My Bloody Valentine
Bryan Mack, February 26, 2013
Listen: “She Found Now”
ere at Tactile Tracks, us reviewers select albums we’re interested in reviewing before they’re released. We just ask our faithful editor, Jeff, if we can have an album, and then it’s ours to review when it’s released. When I asked to review the new My Bloody Valentine album, I did so with more than a little trepidation. It hadn’t been titled, we hadn’t heard any songs from it, seen a track list, album art, a new website or anything except a scant few tour dates to suggest that the twenty-one year wait for the follow-up to the behemoth that is Loveless would ever actually arrive. I know that I shared my complete, child-at-Christmas-like glee when word leaked out that the website was live and we could, theoretically, buy the album right away. The last time a surprise album hit me with such force, Radiohead gave us In Rainbows and I stayed up until three in the morning to listen to it the first time. However, that album didn’t have two decades of anticipation piled on it. To say I was concerned as I watched the megabytes tick off on the download is an understatement: I frankly doubted Kevin Shields could do anything but fail with such a long gestation period.

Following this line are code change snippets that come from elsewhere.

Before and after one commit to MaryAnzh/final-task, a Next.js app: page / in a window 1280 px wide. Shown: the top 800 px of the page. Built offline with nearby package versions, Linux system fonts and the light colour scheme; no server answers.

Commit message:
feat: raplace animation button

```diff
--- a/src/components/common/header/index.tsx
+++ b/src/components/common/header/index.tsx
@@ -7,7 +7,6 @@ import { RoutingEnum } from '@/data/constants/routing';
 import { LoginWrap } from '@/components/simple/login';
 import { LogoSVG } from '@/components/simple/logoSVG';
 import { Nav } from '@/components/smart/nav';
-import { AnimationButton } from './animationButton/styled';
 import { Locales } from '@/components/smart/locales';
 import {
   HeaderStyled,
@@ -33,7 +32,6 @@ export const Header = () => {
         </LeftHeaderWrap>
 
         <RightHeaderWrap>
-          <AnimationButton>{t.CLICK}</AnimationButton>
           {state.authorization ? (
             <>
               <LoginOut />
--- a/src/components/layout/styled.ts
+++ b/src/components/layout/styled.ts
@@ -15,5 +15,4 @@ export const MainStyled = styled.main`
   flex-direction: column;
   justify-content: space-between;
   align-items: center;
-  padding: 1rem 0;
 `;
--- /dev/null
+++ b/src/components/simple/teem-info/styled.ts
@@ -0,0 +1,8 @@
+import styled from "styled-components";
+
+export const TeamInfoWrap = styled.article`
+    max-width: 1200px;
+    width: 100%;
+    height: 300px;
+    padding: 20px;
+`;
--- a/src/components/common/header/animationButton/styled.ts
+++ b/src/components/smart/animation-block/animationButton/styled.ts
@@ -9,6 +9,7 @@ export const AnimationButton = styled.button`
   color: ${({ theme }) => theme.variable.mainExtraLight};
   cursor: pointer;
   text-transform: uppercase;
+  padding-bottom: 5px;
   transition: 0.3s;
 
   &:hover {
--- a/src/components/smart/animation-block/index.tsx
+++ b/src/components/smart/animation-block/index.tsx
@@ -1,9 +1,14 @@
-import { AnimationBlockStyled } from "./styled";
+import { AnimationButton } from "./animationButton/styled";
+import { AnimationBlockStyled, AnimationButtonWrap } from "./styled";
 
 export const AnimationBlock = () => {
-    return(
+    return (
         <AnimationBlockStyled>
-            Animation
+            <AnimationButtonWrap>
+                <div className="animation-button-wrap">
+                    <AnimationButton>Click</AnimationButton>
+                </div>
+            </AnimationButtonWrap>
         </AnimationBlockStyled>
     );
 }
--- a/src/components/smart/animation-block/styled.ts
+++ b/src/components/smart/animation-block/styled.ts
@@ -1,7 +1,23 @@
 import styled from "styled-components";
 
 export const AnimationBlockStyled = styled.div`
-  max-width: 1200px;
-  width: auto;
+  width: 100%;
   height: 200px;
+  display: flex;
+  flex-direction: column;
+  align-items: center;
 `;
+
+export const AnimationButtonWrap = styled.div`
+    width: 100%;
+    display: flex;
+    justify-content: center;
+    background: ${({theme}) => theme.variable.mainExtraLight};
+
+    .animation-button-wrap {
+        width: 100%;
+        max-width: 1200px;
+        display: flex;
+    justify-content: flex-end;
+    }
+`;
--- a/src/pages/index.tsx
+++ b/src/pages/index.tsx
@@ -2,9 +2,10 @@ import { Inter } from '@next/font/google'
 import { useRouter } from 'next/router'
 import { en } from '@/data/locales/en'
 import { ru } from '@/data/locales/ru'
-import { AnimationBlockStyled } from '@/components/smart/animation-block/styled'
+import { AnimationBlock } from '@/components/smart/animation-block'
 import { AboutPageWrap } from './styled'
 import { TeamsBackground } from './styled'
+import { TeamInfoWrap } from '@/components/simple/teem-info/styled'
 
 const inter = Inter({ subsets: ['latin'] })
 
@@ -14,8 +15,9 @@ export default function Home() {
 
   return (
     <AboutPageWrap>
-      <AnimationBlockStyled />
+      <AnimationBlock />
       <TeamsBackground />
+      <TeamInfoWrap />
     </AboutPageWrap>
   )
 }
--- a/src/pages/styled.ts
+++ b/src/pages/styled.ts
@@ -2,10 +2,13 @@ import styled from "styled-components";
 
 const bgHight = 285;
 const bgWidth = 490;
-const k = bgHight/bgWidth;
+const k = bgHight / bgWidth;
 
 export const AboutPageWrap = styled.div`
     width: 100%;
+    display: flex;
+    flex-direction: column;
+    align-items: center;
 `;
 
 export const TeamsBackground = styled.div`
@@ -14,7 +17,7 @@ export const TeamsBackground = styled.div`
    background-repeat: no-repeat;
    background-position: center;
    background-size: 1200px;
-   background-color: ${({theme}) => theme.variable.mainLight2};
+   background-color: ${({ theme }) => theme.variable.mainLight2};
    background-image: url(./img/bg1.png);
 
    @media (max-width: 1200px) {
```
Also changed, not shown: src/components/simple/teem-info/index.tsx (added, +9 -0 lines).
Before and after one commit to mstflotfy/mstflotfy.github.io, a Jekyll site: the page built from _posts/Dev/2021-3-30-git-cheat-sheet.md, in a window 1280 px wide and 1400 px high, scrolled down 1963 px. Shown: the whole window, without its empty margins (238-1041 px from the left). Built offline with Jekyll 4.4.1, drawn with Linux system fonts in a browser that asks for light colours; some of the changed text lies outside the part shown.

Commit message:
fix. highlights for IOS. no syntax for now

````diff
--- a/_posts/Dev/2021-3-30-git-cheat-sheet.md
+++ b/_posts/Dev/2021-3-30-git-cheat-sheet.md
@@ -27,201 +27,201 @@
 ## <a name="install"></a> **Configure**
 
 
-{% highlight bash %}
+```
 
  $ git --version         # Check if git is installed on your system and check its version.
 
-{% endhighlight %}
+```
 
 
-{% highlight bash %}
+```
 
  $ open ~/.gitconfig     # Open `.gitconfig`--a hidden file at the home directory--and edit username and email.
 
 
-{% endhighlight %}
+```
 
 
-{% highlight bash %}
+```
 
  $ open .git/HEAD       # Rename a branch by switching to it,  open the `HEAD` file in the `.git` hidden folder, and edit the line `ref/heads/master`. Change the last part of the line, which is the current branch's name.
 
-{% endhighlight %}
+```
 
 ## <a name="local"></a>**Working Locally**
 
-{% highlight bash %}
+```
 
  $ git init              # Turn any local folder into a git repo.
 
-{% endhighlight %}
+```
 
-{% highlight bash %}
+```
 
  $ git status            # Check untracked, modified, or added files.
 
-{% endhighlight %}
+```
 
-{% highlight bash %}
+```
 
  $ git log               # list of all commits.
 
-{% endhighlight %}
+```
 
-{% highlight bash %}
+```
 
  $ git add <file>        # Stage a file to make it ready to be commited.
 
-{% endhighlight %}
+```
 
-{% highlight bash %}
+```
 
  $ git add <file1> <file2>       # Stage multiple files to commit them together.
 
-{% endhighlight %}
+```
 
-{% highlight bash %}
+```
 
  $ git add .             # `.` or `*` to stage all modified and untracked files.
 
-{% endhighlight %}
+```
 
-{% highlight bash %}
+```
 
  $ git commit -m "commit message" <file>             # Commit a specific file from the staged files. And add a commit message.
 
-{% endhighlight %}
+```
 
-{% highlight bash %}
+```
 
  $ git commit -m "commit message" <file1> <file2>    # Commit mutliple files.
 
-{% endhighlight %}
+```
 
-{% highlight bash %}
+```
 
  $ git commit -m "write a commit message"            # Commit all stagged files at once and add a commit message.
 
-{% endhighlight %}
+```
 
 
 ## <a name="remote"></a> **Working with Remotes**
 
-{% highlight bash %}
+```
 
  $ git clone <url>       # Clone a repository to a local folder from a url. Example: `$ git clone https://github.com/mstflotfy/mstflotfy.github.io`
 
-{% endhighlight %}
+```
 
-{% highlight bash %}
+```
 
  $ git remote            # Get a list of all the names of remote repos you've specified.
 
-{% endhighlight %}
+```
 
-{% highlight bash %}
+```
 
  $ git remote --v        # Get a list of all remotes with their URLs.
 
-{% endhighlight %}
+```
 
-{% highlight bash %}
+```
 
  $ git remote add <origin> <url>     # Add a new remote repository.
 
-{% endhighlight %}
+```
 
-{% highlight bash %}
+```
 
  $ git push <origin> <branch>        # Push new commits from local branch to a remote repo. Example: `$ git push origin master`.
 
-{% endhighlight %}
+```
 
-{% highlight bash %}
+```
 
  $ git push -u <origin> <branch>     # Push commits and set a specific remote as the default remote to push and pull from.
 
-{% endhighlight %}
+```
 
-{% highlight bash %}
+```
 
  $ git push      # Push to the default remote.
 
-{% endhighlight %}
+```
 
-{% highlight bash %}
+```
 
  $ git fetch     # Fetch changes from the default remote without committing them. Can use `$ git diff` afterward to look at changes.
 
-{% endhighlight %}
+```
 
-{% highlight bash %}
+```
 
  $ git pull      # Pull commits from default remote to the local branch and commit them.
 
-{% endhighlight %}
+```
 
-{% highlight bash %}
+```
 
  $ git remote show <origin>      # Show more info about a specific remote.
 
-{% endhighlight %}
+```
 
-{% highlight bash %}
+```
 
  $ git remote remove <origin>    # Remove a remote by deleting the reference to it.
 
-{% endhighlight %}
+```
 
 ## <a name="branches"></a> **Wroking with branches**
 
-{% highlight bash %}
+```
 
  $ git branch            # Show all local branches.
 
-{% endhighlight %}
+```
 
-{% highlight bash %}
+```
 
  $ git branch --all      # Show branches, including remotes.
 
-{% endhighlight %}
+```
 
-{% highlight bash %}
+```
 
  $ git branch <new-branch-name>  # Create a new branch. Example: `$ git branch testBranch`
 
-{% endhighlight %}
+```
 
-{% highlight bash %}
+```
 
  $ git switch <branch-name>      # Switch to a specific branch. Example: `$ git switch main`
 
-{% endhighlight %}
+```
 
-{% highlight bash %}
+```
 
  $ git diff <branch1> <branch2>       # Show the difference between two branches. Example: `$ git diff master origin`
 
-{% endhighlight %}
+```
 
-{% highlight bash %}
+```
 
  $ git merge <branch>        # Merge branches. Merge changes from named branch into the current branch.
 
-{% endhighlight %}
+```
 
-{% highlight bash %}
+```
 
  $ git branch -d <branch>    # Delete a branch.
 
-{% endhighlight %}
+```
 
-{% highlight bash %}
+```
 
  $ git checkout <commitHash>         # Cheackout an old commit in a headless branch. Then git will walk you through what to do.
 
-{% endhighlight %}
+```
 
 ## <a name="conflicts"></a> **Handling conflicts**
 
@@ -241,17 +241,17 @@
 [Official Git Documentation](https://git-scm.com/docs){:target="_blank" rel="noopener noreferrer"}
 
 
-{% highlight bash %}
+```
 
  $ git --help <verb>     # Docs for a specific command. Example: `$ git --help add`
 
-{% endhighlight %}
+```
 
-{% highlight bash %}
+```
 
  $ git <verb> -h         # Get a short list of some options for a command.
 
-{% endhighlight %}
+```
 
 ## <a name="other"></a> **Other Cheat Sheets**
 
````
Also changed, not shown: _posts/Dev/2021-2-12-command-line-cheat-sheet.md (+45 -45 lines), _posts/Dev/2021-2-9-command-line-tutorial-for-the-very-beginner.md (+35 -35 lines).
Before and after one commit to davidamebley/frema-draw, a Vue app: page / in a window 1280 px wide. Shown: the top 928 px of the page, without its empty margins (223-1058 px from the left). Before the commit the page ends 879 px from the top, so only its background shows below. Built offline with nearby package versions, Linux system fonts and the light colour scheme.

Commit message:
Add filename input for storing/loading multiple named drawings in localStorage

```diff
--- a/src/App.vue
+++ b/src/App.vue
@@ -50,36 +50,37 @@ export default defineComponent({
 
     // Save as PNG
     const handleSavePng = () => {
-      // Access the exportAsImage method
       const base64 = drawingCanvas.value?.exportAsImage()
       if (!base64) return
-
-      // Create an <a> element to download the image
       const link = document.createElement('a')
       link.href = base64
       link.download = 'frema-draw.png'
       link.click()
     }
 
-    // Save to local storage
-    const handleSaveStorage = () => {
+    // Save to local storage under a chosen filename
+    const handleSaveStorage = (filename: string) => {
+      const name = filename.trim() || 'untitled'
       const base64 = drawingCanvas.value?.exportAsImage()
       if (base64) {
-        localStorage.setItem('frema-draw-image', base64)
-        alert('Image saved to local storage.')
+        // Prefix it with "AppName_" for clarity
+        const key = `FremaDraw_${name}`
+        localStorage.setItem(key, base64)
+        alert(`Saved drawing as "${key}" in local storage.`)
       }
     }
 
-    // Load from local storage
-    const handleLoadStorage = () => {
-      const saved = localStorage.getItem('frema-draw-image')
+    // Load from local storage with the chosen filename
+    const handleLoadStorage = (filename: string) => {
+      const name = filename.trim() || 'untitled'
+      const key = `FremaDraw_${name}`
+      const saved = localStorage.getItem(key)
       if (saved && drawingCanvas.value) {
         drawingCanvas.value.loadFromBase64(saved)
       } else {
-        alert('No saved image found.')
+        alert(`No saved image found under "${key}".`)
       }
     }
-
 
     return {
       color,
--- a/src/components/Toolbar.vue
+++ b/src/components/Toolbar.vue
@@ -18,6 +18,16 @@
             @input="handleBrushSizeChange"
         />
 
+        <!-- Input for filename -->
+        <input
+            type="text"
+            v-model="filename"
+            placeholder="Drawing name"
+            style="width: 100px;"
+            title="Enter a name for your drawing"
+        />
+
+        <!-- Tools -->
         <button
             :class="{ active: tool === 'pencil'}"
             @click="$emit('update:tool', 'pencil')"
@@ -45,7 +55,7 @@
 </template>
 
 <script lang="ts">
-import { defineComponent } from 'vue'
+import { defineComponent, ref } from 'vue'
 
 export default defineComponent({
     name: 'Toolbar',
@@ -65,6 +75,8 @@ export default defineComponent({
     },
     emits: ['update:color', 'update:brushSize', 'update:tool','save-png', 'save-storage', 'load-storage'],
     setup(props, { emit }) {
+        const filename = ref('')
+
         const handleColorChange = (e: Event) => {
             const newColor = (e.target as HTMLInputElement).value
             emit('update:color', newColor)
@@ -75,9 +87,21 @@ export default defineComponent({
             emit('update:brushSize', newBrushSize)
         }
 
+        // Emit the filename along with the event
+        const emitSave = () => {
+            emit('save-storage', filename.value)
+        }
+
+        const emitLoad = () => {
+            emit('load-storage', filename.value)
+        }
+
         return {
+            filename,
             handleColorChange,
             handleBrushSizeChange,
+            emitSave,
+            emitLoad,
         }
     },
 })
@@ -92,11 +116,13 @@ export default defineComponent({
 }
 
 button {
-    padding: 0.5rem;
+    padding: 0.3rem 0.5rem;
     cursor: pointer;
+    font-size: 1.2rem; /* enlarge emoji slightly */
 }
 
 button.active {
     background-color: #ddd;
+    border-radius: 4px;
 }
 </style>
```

He proved me wrong. I knew it the second my headphones let loose the warm, thickly distorted guitars of “She Found Now.” I’ve listened to Loveless hundreds of times since I first picked it up back in 1997 as a nerdy Sixth grader who read too much Spin. I’ve listened to tons of bands who are described as My Bloody Valentine-ish. Groups like Autolux even made me think that I had found a decent surrogate, but as soon as “She Found Now” started I knew I was wrong. Kevin Shields so fully understands and embodies his sound that just a rolling tone and a softly sung vocal both rocked me back to those younger days and grounded the band in the present. That the first track would have fit in the middle of Loveless, seamlessly, is reassuring. “That Only Tomorrow,” while sonically similar to their past work, would not fit on their previous releases, is exciting. The drums sound more live, there is more separation between the instruments, the song almost bounces with joyous peppiness, and at the end the guitar soars out to meet those at the back of the crowd, hiding from the sonic onslaught. It’s gorgeous. “Who Sees You” finishes off the introductory third of the album with a track that likewise blends this new clarity with Loveless’ thick and heady guitar tones and cooed vocals.
The second third of the album dips into more placid, almost ambient-pop territory. “Is This and Yes” may be the only My Bloody Valentine song to date with no discernible guitar sounds. Over a sparkling synth wash and a deeply buried bass drum thump Bilinda Butcher releases slow, crawling syllables as if they’re melting from within her. The whole track sounds like ice melt in the springtime sun. If I Am has funky drums and more of those warmed ice synths, here joined by a panned guitar and more clean tones than you’d ever expect out of Shields. New You suggests electronic music (circa mid-’90s raves) in the throbbing bass-line and phased guitar parts. It feels like it should be a rager, but instead it bounces and coos to sweet effect.
And then the final third of the record roars the way the band has only fully captured, previously, in their live shows. “You Made Me Realize” is clangorous, but the stretch from “In Another Way” to “Wonder 2” encapsulates the joyously crushing extremism of the band’s live sets. “In Another Way’s” drums pound and shift like a bastard Aphex Twin track and the guitars start like a jet taking off. The only fair comparisons for this track in their catalog would be “You Made Me Realize” or “Only Shallow”-catchy, but with an air of violence and danger. They follow it with “Nothing Is,” the most bizarre and atypical piece on the album, and possibly my favorite. Essentially, it is three minutes of a single charging, fuzzed-to-hell guitar riff and pounding drums getting more and more intense before they suddenly switch off. It’s a trick that few bands outside of Boredoms could successfully accomplish, and My Bloody Valentine does it with glee. That they can top that sonic assault with the closing track, “Wonder 2,” is astounding. A heavily flanged something or other fills every possible space (seriously, play it in your car loud and you’ll see what I mean) and wooshes through your head as jangling, metallic guitars and synths back Shields’ vocals. The drums are buried yet frantic, the keys fight for space, and everything is claustrophobic and loud. It’s a spectacular ending.
So they did it. It’s not the massive step forward that Loveless was, but expecting that would only lead to disappointment. Instead, they made an album that could only be labeled My Bloody Valentine. And, by the end of it, they point to the possibility of expanding the sound and reaching for new venues of exploration. Here’s hoping we hear these next steps sometime in the next generation.